IN PHOTO: An employee walks past the logo of Google in front of its former headquarters, in Beijing June 2, 2011. Hackers who broke into Google's Gmail system had access to some accounts for many months and could have been planning a more serious attack, said the cyber-security expert who first publicly revealed the incident. Picture taken June 2, 2011. Reuters/Jason Lee

Google may be losing a lot in the latest move by the Chinese government to block its email service, Gmail. The nation's censorship initiatives resulted to a considerable number of Gmail addresses being cut off. According to Reuters, this follows a series of months of disruption. More importantly, a member from tries to explain why the email service was down in the country: "I think the government is just trying to further eliminate Google's presence in China and even weaken its market overseas."

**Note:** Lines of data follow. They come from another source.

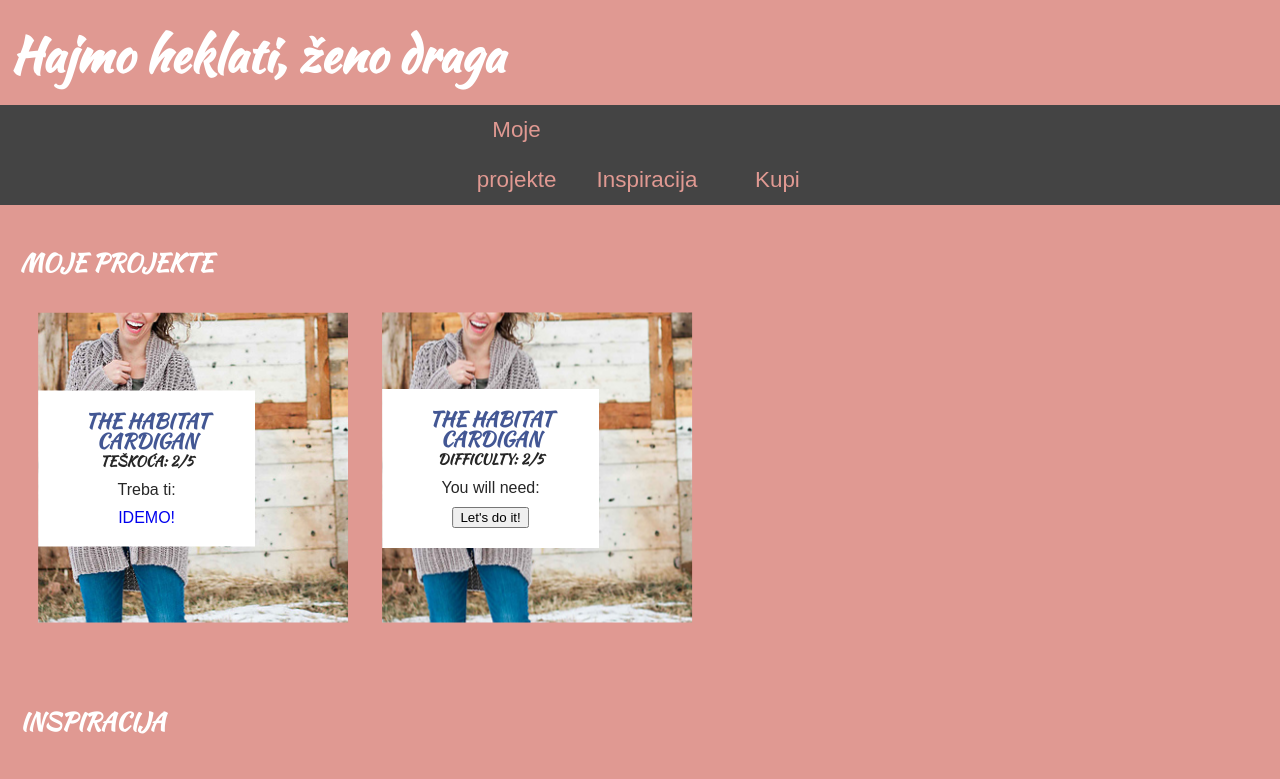
Repository: sdnc/Heklamo
Page: index.html
The author's editor kept a copy of each file at every save. The page is drawn from the files as they stood at one save, then again after a run of saves.
The browser window is 1280 px wide. The pictures show the whole page.

Above is the page before, as saved 2020-12-24 15:13:55.
Console error: ReferenceError: $ is not defined

### index.html
<html>

<head>
  <meta charset="UTF-8" />
  <meta name="viewport" content="width=device-width, initial-scale=1.0" />
  <title>Heklamo</title>
  <link rel="preconnect" href="https://fonts.gstatic.com">
<link href="https://fonts.googleapis.com/css2?family=Kaushan+Script&display=swap" rel="stylesheet">
  <link href="https://maxcdn.bootstrapcdn.com/font-awesome/4.7.0/css/font-awesome.min.css" rel="stylesheet">
  <link rel="stylesheet" href="styles.css" />
  <script src="https://unpkg.com/vue@next" defer></script>
  <script src="app.js" defer></script>
</head>

<body>
  <!--1) -->
  <!--2) -->
  <section id="header">
    <h1>Hajmo heklati, ženo draga</h1>
  </section>
  <section class="nav">
    <ul>
      <li class="setove"><a href="#">Moje projekte</a></li>
      <li class="inspiracija"><a href="#">Inspiracija</a></li>
      <li class="kupi"><a href="#">Kupi</a></li>
    </ul>
  </section>
    <section id="sets" class="divider">
      <h3>MOJE PROJEKTE</h3>
    <div class="card">
      <div class="image">
        <img
          src="img/habitatcardigan.jpg" />
      </div>
      <div class="details">
        <div class="center">
          <h1>The Habitat Cardigan<br><span>Teškoća: 2/5</span></h1>
          <p>Treba ti:</p>
          <a href="#" class="button">IDEMO!</a>
        </div>
      </div>
    </div>

    <div class="card">
      <div class="image">
        <img src="img/habitatcardigan.jpg" />
      </div>
      <div class="details">
        <div class="center">
          <h1>The Habitat Cardigan<br><span>Difficulty: 2/5</span></h1>
          <p>You will need:</p>
          <button>Let's do it!</button>
        </div>
      </div>
    </div>
  </section>

  <section id="inspiration" class="divider">
    <h3>INSPIRACIJA</h3>



  </section>

  <section id="buy" class="divider">

  </section>

  <script>


  </script>
</body>

</html>

### styles.css
body {
  margin: 0;
  padding: 0;
  font-family: sans-serif;
  background-color: #e09992;
}

.divider {
  margin: 40px 0 30px 20px;
}

h1 {
  font-family: "Kaushan Script", sans-serif;
  font-size: 48;
  margin: 20px 0 15px 10px;
  color: white;
}

h3 {
  font-family: "Kaushan Script", sans-serif;
  font-size: 24;
  color: white;

}
/* NAV BAR */

.nav ul {
  list-style: none;
  background-color: #444;
  text-align: center;
  padding: 0;
  margin: 0;
}
.nav li {
  font-family: 'Oswald', sans-serif;
  font-size: 0.2rem;
  padding-left: 10px;
}

.nav a {
  text-decoration: none;
  color: #e09992;
  display: block;
  transition: .3s background-color;
}

.nav a:hover {
  background-color: white;
}
/*
.nav a.active {
  background-color: #fff;
  color: #444;
  cursor: default;
} */

@media screen and (min-width: 600px) {
  .nav li {
    width: 120px;
    border-bottom: none;
    height: 50px;
    line-height: 50px;
    font-size: 1.4em;
  }

  /* Option 1 - Display Inline */
  .nav li {
    display: inline-block;
    margin-right: -4px;
  }

/* MY SETS - section */
.card {
  margin: 5px 15px;
  display: inline-block;
  transform: translate(1%,1%);
  width: 310px;
  height: 350px;
}
.image {
  width: 310px;
  height: 350px;
  overflow: hidden;
}
.card .image img {
  width: 100%;
  transition: .5s;
}
.card:hover .image img {
  opacity: .5;
  transform: translateX(30%);/*100%*/
}
.card .details {
  position: absolute;
  top: 0;
  left: 0;
  width: 70%;/*100%*/
  height: 89%;
  background: #7ca9e0;
  transition: .5s;
  transform-origin: left;
  transform: perspective(2000px) rotateY(-90deg);
}
.card:hover .details {
  transform: perspective(2000px) rotateY(0deg);
}
.card .details .center {
  padding: 20px;
  text-align: center;
  background: #fff;
  position: absolute;
  top: 50%;
  transform: translateY(-50%);
}
.card .details .center h1 {
  margin: 0;
  padding: 0;
  color: #435794;
  line-height: 20px;
  font-size: 20px;
  text-transform: uppercase;
}
.card .details .center h1 span {
  font-size: 14px;
  color: #262626;
}
.card .details .center p {
  margin: 10px 0;
  padding: 0;
  color: #262626;
}

.button {
  text-decoration: none;
  border: 1px green;
}

/* INPIRATION SECTION */

### app.js
$('#recipeCarousel').carousel({
    interval: 10000
  })

  $('.carousel .carousel-item').each(function(){
      var minPerSlide = 3;
      var next = $(this).next();
      if (!next.length) {
      next = $(this).siblings(':first');
      }
      next.children(':first-child').clone().appendTo($(this));

      for (var i=0;i<minPerSlide;i++) {
          next=next.next();
          if (!next.length) {
              next = $(this).siblings(':first');
            }

          next.children(':first-child').clone().appendTo($(this));
        }
  });

After the next 4 saves:
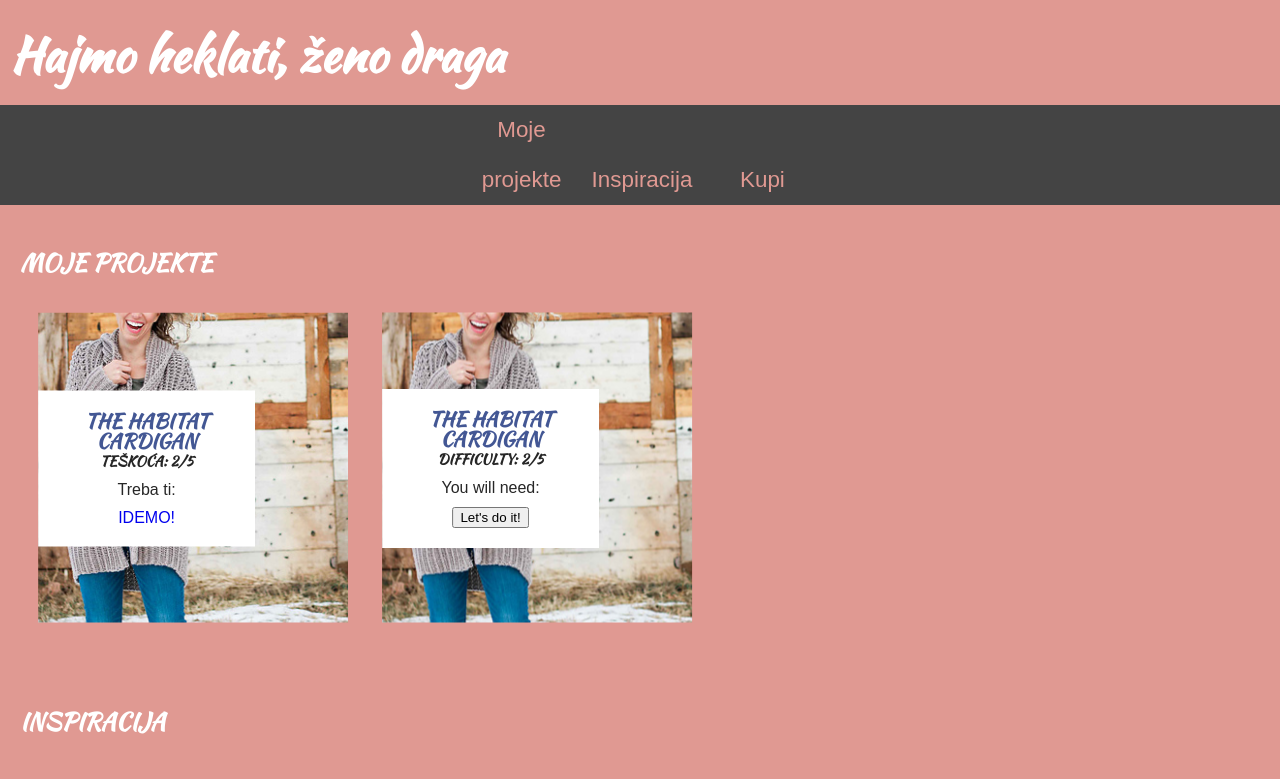
The 4 saves are shown as one change because they came seconds apart.
The last was saved 44 s later.
--- a/styles.css
+++ b/styles.css
@@ -33,8 +33,6 @@ h3 {
 }
 .nav li {
   font-family: 'Oswald', sans-serif;
-  font-size: 0.2rem;
-  padding-left: 10px;
 }
 
 .nav a {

The user also adds: "Imagine if Gmail users might not get through to Chinese clients. Many people outside China might be forced to switch away from Gmail."

Google's Transparency Report may have foreseen this as it revealed a sharp decrease in traffic for Gmail from China. Google explained via email that they have checked their services and found nothing wrong on its offerings.

According to Re/code, Google's services have been experiences disruptions in the country starting June. Nonetheless, people were still able to access emails via networks like POP2, SMTP and IMPA until the shutdown. Because of the China's determination to take out any challenges or dissent to the governing Communist Party's leadership, users have to deal with the country's tight censorship of Internet access.

It has been well known across the globe that China imposes the most complicated Internet censorship standards in the world. This has been famously called the Great Firewall of China. Those opposing the idea say that China has been becoming more aggressive in its attempts in building an Internet framework independent from the rest of the world. The situation now poses even more challenges to companies using email as one of the primary means of communications while operating in China. However, Chinese Foreign Ministry spokeswoman Hua Chunying she is knowledgeable about the current block on Google's email services.

She explains: "China has consistently had a welcoming and supportive attitude towards foreign investors doing legitimate business here."

She also adds: "We will, as always, provide an open, transparent and good environment for foreign companies in China."